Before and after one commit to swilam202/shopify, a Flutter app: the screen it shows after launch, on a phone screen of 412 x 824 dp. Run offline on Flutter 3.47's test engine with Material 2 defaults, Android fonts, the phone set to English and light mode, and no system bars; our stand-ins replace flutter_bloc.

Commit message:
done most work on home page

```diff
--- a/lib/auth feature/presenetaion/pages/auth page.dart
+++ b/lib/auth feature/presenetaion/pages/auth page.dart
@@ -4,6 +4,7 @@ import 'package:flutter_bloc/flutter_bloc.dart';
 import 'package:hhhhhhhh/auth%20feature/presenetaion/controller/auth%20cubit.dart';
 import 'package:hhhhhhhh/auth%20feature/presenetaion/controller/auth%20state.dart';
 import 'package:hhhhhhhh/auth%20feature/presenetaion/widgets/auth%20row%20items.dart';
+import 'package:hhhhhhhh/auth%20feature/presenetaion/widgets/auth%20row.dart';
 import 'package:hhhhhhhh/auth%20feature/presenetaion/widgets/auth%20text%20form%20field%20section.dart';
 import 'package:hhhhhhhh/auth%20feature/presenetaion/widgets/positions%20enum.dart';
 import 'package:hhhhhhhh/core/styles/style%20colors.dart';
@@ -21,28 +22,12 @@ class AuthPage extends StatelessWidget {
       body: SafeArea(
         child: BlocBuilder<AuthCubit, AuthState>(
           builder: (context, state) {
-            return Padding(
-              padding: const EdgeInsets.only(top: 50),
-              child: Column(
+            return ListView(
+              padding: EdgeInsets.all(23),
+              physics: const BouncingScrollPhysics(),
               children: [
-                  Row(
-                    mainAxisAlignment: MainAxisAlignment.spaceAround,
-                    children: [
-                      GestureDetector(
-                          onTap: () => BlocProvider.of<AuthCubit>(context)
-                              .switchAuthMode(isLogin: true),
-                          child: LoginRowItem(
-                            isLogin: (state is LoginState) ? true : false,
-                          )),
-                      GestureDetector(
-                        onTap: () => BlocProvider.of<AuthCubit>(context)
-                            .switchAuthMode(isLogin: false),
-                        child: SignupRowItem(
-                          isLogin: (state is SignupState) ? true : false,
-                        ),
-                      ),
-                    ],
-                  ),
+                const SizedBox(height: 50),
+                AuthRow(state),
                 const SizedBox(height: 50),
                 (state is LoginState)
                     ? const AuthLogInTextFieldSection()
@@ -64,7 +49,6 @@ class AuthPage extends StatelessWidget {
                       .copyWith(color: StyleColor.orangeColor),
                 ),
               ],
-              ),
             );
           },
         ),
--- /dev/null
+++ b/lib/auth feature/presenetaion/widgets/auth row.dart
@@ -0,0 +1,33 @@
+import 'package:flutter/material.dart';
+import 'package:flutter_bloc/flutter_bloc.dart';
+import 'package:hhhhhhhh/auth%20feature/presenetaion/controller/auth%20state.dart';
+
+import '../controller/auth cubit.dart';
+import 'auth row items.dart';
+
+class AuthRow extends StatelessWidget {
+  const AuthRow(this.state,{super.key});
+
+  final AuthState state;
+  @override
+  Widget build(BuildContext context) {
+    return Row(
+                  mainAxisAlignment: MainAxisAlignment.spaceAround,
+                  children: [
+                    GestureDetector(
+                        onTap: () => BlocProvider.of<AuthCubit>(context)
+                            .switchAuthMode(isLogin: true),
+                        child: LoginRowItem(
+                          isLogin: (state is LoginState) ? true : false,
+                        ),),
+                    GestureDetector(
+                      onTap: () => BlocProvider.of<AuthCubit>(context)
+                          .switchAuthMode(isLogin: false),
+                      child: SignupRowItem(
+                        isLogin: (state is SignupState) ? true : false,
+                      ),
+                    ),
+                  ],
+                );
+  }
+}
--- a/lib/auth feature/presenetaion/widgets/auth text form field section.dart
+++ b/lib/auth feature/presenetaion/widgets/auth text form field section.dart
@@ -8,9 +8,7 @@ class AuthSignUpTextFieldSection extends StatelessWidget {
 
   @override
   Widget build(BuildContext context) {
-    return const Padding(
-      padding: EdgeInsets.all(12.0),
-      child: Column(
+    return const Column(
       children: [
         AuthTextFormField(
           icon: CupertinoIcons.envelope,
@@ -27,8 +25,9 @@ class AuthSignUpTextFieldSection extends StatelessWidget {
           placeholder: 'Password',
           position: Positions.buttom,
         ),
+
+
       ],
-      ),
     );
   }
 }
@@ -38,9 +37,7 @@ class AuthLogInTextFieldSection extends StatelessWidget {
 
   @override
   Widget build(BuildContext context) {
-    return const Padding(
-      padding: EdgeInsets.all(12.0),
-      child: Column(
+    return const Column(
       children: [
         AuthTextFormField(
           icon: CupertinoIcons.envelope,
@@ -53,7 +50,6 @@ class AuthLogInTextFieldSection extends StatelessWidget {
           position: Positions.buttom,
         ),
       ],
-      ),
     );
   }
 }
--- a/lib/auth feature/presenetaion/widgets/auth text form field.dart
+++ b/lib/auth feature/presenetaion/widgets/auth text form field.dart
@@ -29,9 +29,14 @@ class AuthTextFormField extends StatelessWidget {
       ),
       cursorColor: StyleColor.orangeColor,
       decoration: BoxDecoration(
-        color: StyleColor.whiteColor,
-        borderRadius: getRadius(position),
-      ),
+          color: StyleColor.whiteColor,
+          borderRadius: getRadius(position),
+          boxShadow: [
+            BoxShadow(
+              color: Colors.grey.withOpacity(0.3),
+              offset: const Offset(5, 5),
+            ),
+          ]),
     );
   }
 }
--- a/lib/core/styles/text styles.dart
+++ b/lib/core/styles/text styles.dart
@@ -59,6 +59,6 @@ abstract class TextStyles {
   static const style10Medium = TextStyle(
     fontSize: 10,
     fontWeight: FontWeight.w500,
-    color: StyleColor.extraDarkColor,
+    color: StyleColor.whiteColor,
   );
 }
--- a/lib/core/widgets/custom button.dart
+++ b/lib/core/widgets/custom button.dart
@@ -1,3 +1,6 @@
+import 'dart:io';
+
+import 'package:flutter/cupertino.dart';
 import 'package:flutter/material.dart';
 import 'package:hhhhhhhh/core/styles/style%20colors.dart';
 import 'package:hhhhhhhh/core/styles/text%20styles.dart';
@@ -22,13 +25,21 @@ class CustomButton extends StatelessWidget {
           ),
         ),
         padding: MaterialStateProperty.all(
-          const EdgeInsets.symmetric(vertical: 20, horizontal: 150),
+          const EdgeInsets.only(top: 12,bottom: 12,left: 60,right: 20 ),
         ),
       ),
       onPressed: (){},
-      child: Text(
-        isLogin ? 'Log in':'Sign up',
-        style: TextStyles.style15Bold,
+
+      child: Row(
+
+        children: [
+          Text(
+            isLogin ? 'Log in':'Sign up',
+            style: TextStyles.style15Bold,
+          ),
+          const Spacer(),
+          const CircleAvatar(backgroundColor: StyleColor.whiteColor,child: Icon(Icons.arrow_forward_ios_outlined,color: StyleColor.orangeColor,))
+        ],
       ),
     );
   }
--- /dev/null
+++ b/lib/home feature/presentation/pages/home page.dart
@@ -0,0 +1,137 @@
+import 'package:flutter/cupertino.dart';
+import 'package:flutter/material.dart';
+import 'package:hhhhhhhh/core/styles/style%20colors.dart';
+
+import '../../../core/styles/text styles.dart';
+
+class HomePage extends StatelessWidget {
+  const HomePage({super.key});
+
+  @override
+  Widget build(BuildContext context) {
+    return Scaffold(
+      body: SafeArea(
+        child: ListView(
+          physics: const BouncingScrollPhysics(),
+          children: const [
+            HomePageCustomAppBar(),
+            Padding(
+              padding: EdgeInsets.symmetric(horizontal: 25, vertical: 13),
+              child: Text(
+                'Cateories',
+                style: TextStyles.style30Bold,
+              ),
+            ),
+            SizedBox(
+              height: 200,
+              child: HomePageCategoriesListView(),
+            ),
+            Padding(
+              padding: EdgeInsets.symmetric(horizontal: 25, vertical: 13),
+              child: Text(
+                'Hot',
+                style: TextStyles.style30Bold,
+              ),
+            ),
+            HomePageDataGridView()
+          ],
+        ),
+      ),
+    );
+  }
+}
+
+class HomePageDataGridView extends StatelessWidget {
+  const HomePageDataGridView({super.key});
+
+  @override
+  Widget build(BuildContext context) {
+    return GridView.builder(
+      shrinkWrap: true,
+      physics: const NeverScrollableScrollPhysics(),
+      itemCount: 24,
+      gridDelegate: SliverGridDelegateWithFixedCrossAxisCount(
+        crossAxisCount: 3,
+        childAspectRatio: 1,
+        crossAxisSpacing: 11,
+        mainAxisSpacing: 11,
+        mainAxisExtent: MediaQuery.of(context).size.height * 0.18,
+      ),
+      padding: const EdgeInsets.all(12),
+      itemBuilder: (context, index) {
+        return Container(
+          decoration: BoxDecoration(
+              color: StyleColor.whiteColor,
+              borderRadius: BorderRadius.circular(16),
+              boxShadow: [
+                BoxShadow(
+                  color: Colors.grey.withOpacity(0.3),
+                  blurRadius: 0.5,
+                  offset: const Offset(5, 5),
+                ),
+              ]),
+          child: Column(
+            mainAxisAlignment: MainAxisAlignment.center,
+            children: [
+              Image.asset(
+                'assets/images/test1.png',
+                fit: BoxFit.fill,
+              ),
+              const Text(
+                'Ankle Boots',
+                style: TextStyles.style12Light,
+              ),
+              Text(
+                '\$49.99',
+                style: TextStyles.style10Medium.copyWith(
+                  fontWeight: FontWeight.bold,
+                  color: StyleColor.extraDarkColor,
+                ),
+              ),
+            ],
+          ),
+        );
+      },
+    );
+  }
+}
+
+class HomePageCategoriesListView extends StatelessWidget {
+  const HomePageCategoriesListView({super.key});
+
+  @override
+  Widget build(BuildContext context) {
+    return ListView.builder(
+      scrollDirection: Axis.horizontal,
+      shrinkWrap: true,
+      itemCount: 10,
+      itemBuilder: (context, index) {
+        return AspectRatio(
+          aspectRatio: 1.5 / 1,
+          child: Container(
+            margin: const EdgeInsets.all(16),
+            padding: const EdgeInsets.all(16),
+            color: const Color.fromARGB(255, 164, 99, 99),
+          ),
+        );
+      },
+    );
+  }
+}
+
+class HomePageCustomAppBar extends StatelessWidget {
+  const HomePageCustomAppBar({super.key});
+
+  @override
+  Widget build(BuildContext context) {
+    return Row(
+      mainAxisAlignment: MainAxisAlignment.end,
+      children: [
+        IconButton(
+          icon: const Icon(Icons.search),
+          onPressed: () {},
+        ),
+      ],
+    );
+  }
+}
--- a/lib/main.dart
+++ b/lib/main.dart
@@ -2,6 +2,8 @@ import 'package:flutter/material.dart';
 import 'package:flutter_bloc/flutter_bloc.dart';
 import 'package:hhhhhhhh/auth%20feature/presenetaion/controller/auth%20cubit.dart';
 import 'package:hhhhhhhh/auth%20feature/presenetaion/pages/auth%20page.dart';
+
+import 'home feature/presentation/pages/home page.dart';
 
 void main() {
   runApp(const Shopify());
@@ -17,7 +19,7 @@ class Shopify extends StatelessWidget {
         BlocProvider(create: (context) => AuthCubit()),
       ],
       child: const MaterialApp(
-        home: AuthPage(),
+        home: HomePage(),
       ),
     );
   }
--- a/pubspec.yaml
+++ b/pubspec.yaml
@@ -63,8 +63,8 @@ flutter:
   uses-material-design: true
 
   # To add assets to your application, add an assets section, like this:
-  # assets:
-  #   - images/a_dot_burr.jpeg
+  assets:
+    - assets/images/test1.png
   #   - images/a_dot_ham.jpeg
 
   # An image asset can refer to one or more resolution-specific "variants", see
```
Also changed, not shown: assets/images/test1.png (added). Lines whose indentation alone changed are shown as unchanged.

» **Activity**
Report every line in the data above in which the word "presentation" appears.

» **Response to the exercise**
+++ b/lib/home feature/presentation/pages/home page.dart
+import 'home feature/presentation/pages/home page.dart';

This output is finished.